Attack[edit]

Ayotzinapa Rural Teachers' College attack
Location Ayotzinapa, Guerrero, Mexico
Date September 26, 2014 (2014-09-26)
Target Students
Attack type
Bus hijacking, mass kidnapping, mass murder
Deaths 6
Non-fatal injuries
25
Victims 43 kidnapped
Suspected perpetrators
Guerreros Unidos

On the night of September 26, 2014 a group of students from this institution hijacked some buses hoping that they could participate on the demonstrations of October 2 in Mexico City. Allegedly, elements from the municipal police of Iguala and members of the criminal organization Guerreros Unidos attacked the group of students under the command of José Luis Abarca Velázquez, the mayor of Iguala. This event turned out to be rather significant with the disappearance of 43 students, 6 dead people, and 25 injured.[4] The news of this attack shocked world public opinion. Numerous international and human rights organizations have urged the Mexican State for a further in depth investigation and punishment to the authors of these crimes. On October 9 the guerrilla group ERPI, Ejército Revolucionario del Pueblo Insurgente (People’s Insurgent Revolutionary Army), announced the creation of Brigada de ajusticiamiento 26 de Septiembre and declared this brigade united against the murder of these students. On January 27, 2015 the Attorney General of Mexico notified about their advances on the investigation on the missing students, clarifying that it was basically an inside job between Guerreros Unidos and the PRD mayor in Iguala, José Luis Abarca. The students were kidnapped, murdered, incinerated and the ashes thrown into a river. According to the official version from the National Attorney, the rival group of Guerreros Unidos: Los Rojos, along with the Dean of Ayotzinapa’s Teachers’ College, had encouraged the students to go on the demonstrations against the mayor of Iguala. Due to the confusion and the uncertainty about whether or not they were students or members of their rival group Los Rojos, or a mix of both, the Guerreros Unidos cartel decided to just execute these students as they usually would with antagonistic groups and were supported by PRD’s authorities in Iguala, given the constant revolts from the students and their frequent protests.[5]

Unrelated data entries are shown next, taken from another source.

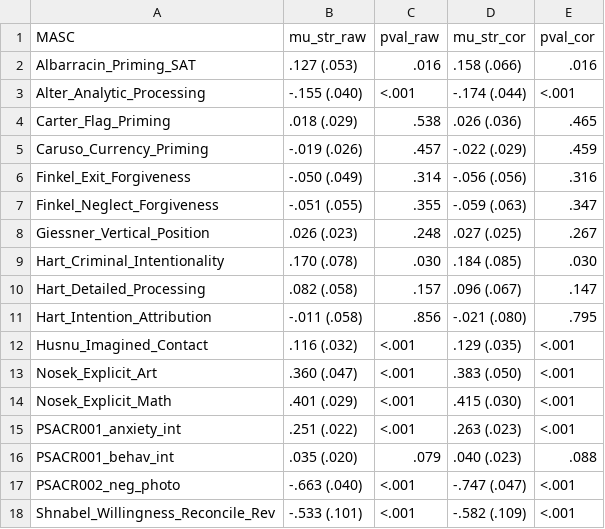
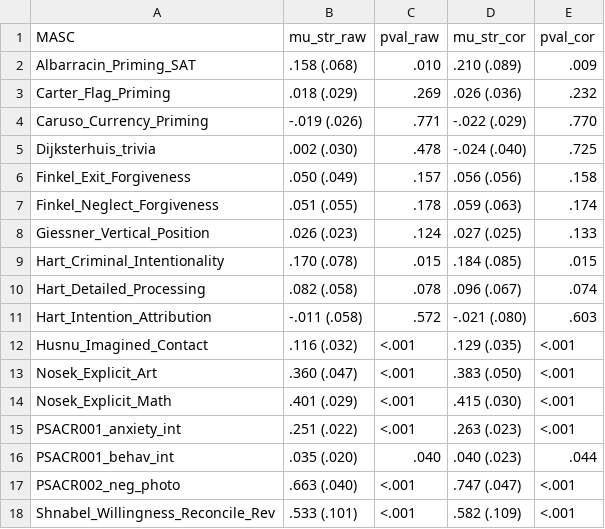
Before and after one commit to LBeinhauer/Score-ReLiability, a CSV file: Tables/Mean_ES.csv, drawn as a sheet; only a part is shown; the diff covers the shown part only.

Commit message:
keep agg tables

```diff
--- a/Tables/Mean_ES.csv
+++ b/Tables/Mean_ES.csv
@@ -1,12 +1,12 @@
 "MASC","mu_str_raw","pval_raw","mu_str_cor","pval_cor"
-"Albarracin_Priming_SAT",".127 (.053)",".016",".158 (.066)",".016"
-"Alter_Analytic_Processing","-.155 (.040)","<.001","-.174 (.044)","<.001"
-"Carter_Flag_Priming",".018 (.029)",".538",".026 (.036)",".465"
-"Caruso_Currency_Priming","-.019 (.026)",".457","-.022 (.029)",".459"
-"Finkel_Exit_Forgiveness","-.050 (.049)",".314","-.056 (.056)",".316"
-"Finkel_Neglect_Forgiveness","-.051 (.055)",".355","-.059 (.063)",".347"
-"Giessner_Vertical_Position",".026 (.023)",".248",".027 (.025)",".267"
-"Hart_Criminal_Intentionality",".170 (.078)",".030",".184 (.085)",".030"
-"Hart_Detailed_Processing",".082 (.058)",".157",".096 (.067)",".147"
-"Hart_Intention_Attribution","-.011 (.058)",".856","-.021 (.080)",".795"
+"Albarracin_Priming_SAT",".158 (.068)",".010",".210 (.089)",".009"
+"Carter_Flag_Priming",".018 (.029)",".269",".026 (.036)",".232"
+"Caruso_Currency_Priming","-.019 (.026)",".771","-.022 (.029)",".770"
+"Dijksterhuis_trivia",".002 (.030)",".478","-.024 (.040)",".725"
+"Finkel_Exit_Forgiveness",".050 (.049)",".157",".056 (.056)",".158"
+"Finkel_Neglect_Forgiveness",".051 (.055)",".178",".059 (.063)",".174"
+"Giessner_Vertical_Position",".026 (.023)",".124",".027 (.025)",".133"
+"Hart_Criminal_Intentionality",".170 (.078)",".015",".184 (.085)",".015"
+"Hart_Detailed_Processing",".082 (.058)",".078",".096 (.067)",".074"
+"Hart_Intention_Attribution","-.011 (.058)",".572","-.021 (.080)",".603"
 "Husnu_Imagined_Contact",".116 (.032)","<.001",".129 (.035)","<.001"
@@ -15,4 +15,4 @@
 "PSACR001_anxiety_int",".251 (.022)","<.001",".263 (.023)","<.001"
-"PSACR001_behav_int",".035 (.020)",".079",".040 (.023)",".088"
-"PSACR002_neg_photo","-.663 (.040)","<.001","-.747 (.047)","<.001"
-"Shnabel_Willingness_Reconcile_Rev","-.533 (.101)","<.001","-.582 (.109)","<.001"
+"PSACR001_behav_int",".035 (.020)",".040",".040 (.023)",".044"
+"PSACR002_neg_photo",".663 (.040)","<.001",".747 (.047)","<.001"
+"Shnabel_Willingness_Reconcile_Rev",".533 (.101)","<.001",".582 (.109)","<.001"
```
Also changed, not shown: 1 removed row and 10 edited cells elsewhere in this file, Tables/Heterogeneity_ES.csv, Tables/Results_RMA_alpha.csv, 2 other files.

References[edit]

  1. ^ State Education Secretariat of the state of Guerrero
  2. ^ Johnson, McCaltchy, Tim. "At college of missing Mexican students, history of revolutionary zeal". The Christian Science Monitor. Retrieved 22 March 2015. 
  3. ^ Tadashi Suarez, Victor. "Ayotzinapa graduate: I'd be a dishwasher in US if not for this school". Aljazeera America. Retrieved 22 March 2015. 
  4. ^ Taylor, Alan. "Mexico's Missing 43". The Atlantic Photo. Retrieved 22 March 2015. 
  5. ^ Conn, Clayton. "Rights Experts Say Ayotzinapa Case Was "Enforced Disappearance"". telesur. Retrieved 22 March 2015. 

External links[edit]